Wednesday, November 14, 2012

Lockerbie Residents Give City Officials Thumbs Down To Fire Station

Lockerbie residents heard from Deputy Mayor Deron Kintner and other city officials at a neighborhood meeting discussing plans to relocate Fire Station #7 from Mass Avenue to the vacant North Lockerbie parcel to make room for a $40 million redevelopment plan in the 500 block of Mass Avenue. Kintner confirmed the Lockerbie site is the City's number one and only site currently under consideration by city officials. Kintner and Fire Chief Brian Sanford acknowledged they had not expected such strong opposition from neighborhood residents to the planned location. Residents last month voted unanimously to oppose the proposed site.
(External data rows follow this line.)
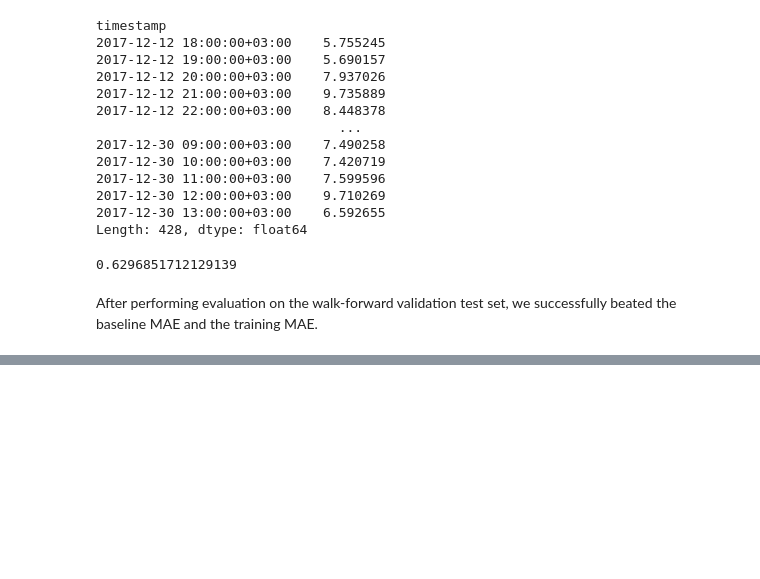
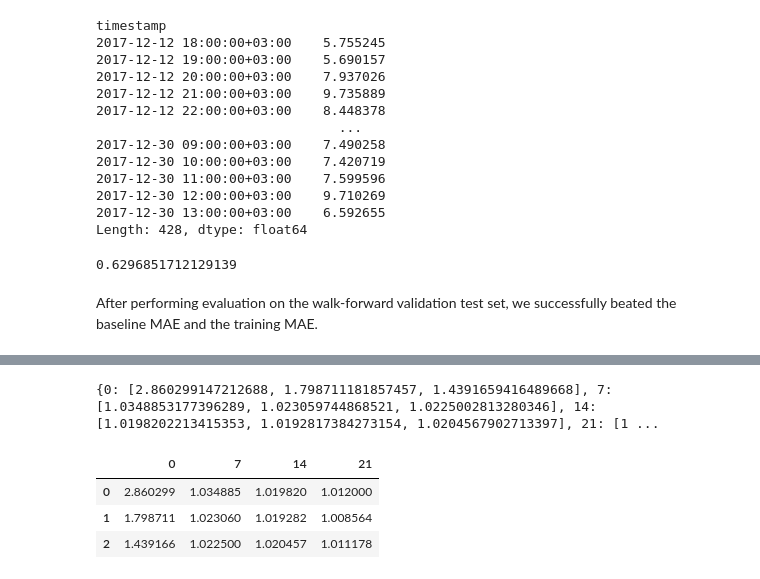
Before and after one commit to MohamedMohsen20501990/air_quality_forecasting_AR_techniques, a Jupyter notebook: notebooks/main.ipynb, the cells around one changed output, grey strips where cells are left out. Drawn from its saved outputs; the diff is of its cells as text; code cells hidden in the pictures; blank space fills up the shorter version.

```diff
--- a/notebooks/main.ipynb
+++ b/notebooks/main.ipynb
@@ -647,0 +774,12 @@ After performing evaluation on the walk-forward validation test set, we successf
+# %%
+print(grid_mae)
+# %% [output]
+{0: [2.860299147212688, 1.798711181857457, 1.4391659416489668], 7: [1.0348853177396289, 1.023059744868521, 1.0225002813280346], 14: [1.0198202213415353, 1.0192817384273154, 1.0204567902713397], 21: [1 ...
+# %%
+mae_df = pd.DataFrame(grid_mae)
+mae_df
+# %% [output]
+|  | 0 | 7 | 14 | 21 |
+| 0 | 2.860299 | 1.034885 | 1.019820 | 1.012000 |
+| 1 | 1.798711 | 1.023060 | 1.019282 | 1.008564 |
+| 2 | 1.439166 | 1.022500 | 1.020457 | 1.011178 |
```
Also changed, not shown: parts of 10 cells of this notebook, 3 other files.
Many residents were angered they didn't learn of the proposed site until after the City approved the adoption of a TIF ordinance expanding the downtown TIF district to include proposed redevelopment areas along Mass Avenue and the North Lockerbie parcel to the TIF district. Kintner insisted the City's hands were tied by state procurement laws which did not permit discussion of the content of competing proposals during a confidential RFP process for the redevelopment of the Mass Ave block that currently houses IFD's headquarters, Fire Station #7 and a credit union.

Kintner told residents that after the City began undertaking the RFP process, it was approached by developer Joe Whitsett about gaps he had in his proposed redevelopment of the North Lockerbie parcel, which he said required city assistance. The City retained the services of CBRE, which tasked Gordon Hendry, a vice-president of its local office and a veteran of Mayor Bart Peterson's administration with finding a suitable site for relocating the fire station. Hendry told residents that it was his determination that the North Lockerbie site best fulfilled the criteria for a new fire station. Whitsett, who was not in attendance at the meeting, agreed with city officials to modify his original mixed use development project he had proposed to the neighborhood association which met with community approval. City officials confirmed the proposed fire station would substantially alter Whitsett's original plan, which called for dense residential blended with a mixed use of commercial and retail space.
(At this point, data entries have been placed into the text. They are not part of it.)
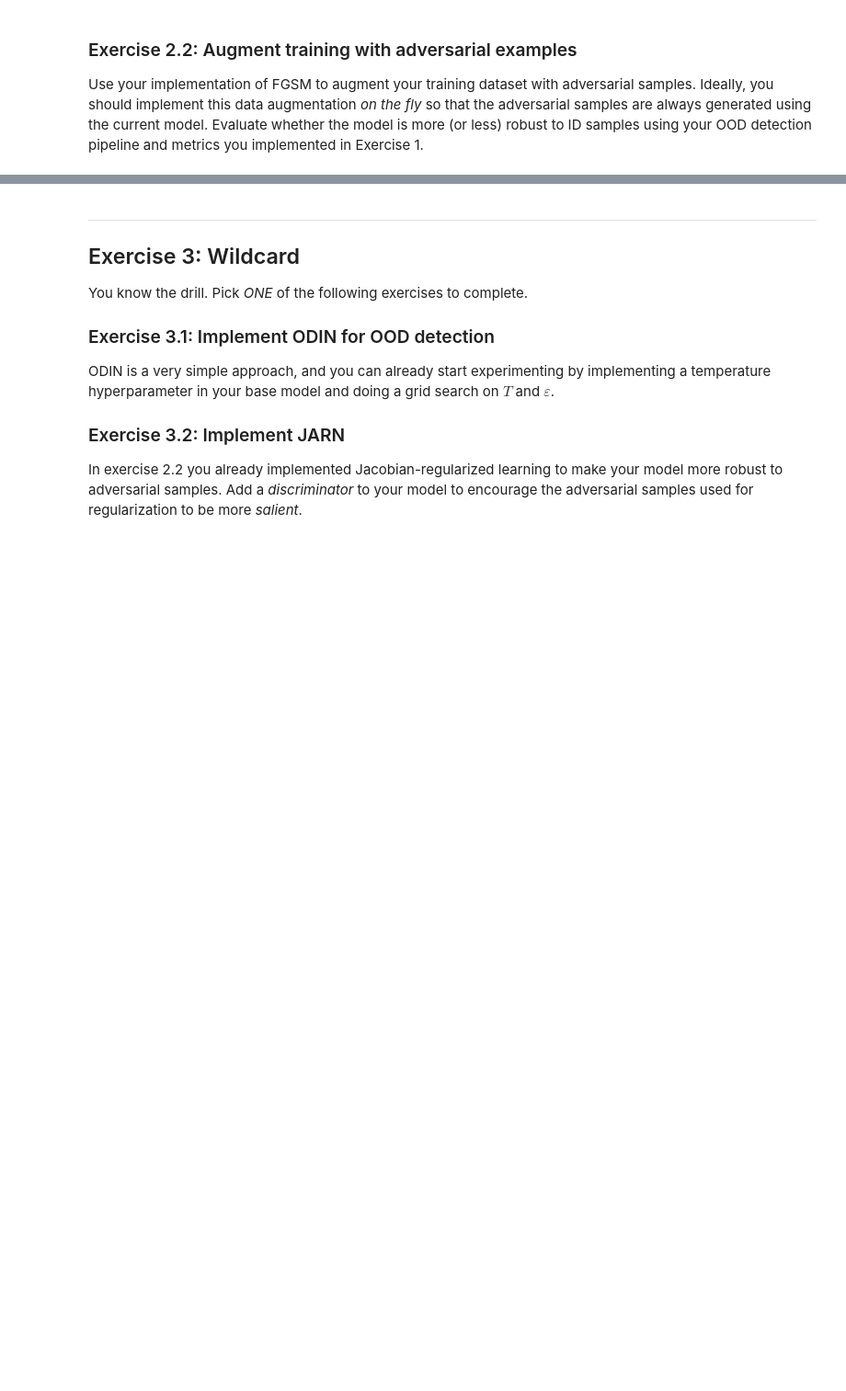
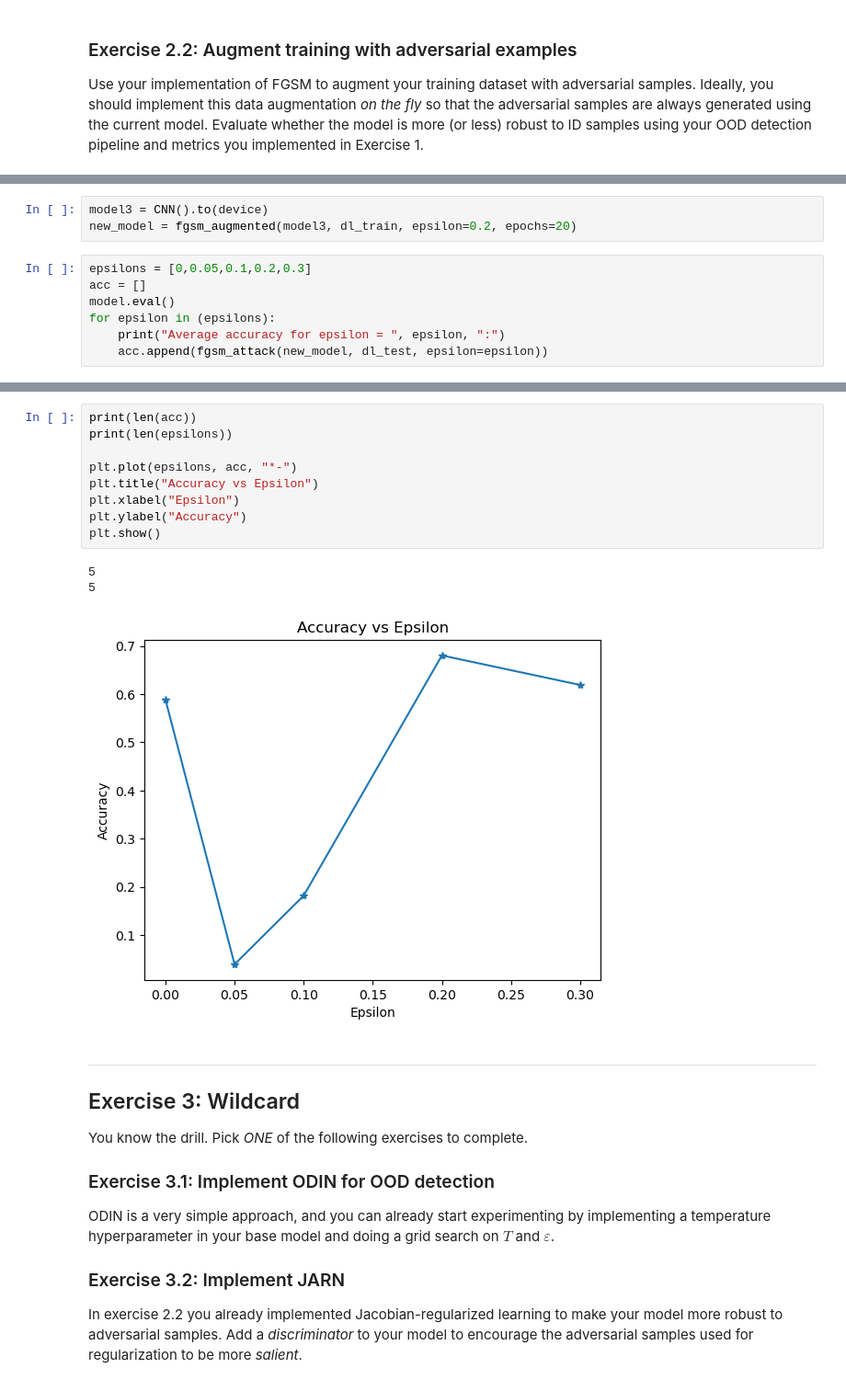
Before and after one commit to MagriniGabriele/Lab_DLA, a Jupyter notebook: Lab_4/Lab_4.ipynb, the cells around one changed output, grey strips where cells are left out. Shown: that part at 92% size. Cells and saved outputs as stored; diff of their text form; blank space fills up the shorter version.

```diff
--- a/Lab_4/Lab_4.ipynb
+++ b/Lab_4/Lab_4.ipynb
@@ -264,0 +402,10 @@ Use your implementation of FGSM to augment your training dataset with adversaria
+# %%
+model3 = CNN().to(device)
+new_model = fgsm_augmented(model3, dl_train, epsilon=0.2, epochs=20)
+# %%
+epsilons = [0,0.05,0.1,0.2,0.3]
+acc = []
+model.eval()
+for epsilon in (epsilons):
+    print("Average accuracy for epsilon = ", epsilon, ":")
+    acc.append(fgsm_attack(new_model, dl_test, epsilon=epsilon))
@@ -265,3 +423,16 @@ Use your implementation of FGSM to augment your training dataset with adversaria
+# %%
+print(len(acc))
+print(len(epsilons))
+
+plt.plot(epsilons, acc, "*-")
+plt.title("Accuracy vs Epsilon")
+plt.xlabel("Epsilon")
+plt.ylabel("Accuracy")
+plt.show()
+# %% [output]
+5
+5
+[figure, added]
 # %% [markdown]
 ---
 ## Exercise 3: Wildcard
```
Also changed, not shown: parts of 25 cells of this notebook, 2 other files.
The new state-of-the-art fire station envisioned by city officials would face College Street and include drive-through bays with an apron on the street-facing side. Fire trucks and emergency vehicles would exit on to College Street, which would be converted from a one-way street into a two-way street from Mass Avenue to Market Street. Returning fire trucks and emergency vehicles would enter the parcel on the south side from Michigan Street on a reconstituted Cincinnati Street in the middle of the block. City officials said a two-level underground parking garage would provide off-street parking for fire station personnel. Residents pointed out, however, that a prior development plan had to be discarded because the water table at that site did not permit construction that deep below the grade.

Residents' opposition to the proposed site focused on the fact that it was not consistent with the guidelines for the historic neighborhood, which had always called for dense residential with mixed use at the proposed site. Based on the requirements of the fire station, it does not appear that it will permit the retail development envisioned at the corner of Michigan and College Streets. Several residents suggested the former Market Square Arena site was a more suitable site. Kintner said a fire station at that site would hinder a more comprehensive redevelopment envisioned by the City for that site.

City officials confirmed that council approval will be required for relocating the fire station and that no construction can begin on the ambitious plans for the 500 block of Mass Avenue until the City finds a new location for the fire station and completes construction on it. Councilors Joe Simpson and Vop Osili, who represent the affected neighborhood, spoke briefly and stated their opposition to the proposed location based on the neighborhood feedback. Fire Station #7 is the City's busiest and largest fire station, housing several tactical teams in addition to the standard ladder company and emergency response services.


Had Enough Indy? said...

This is yet another reason that full disclosure should be made when TIFs are being considered. Everyone except the neighbors knew the fire station would be relocated to this site. The neighbors were denied their inherent right to speak to the plan before taxpayer money was on deck to be raised and spent.

And, as usual, neighbors have key information nobody in city hall's echo chamber ever thought to ask about - like the water table scuttling cellar parking.

Had Enough Indy? said...

I should also add...

Kintner lied by non sequitur. The RFP included the demolition of the current fire station - a fact Kintner shared everywhere. The developer of the Mass Ave site will have nothing to do with the relocated fire station. So, the fact that there is only one site (ever) under consideration is completely irrelevant to any privacy issues involving the RFP proposals.

And, that being said, there was never a reason the winner of that RFP could not be announced with the caveat that a TIF was established as the source of funding. But, that would mean that the Councillors would have more information than Vaughn and Kintner wanted them to have.

Gary R. Welsh said...

The RFP did not foreclose a developer from proposing a plan that incorporated the fire station into the redevelopment of the existing Mass Ave parcel, but it would have required doing it in a fashion that permitted the current station to continue operating while construction was underway. I don't think the developers were too keen on that idea. The biggest rub is that putting the fire station at the North Lockerbie parcel is completely inconsistent with the area development plan for the historic neighborhood. It will, in effect, create the same dead zone in the middle of the neighborhood they complain that the current station causes to the Mass Ave corridor currently.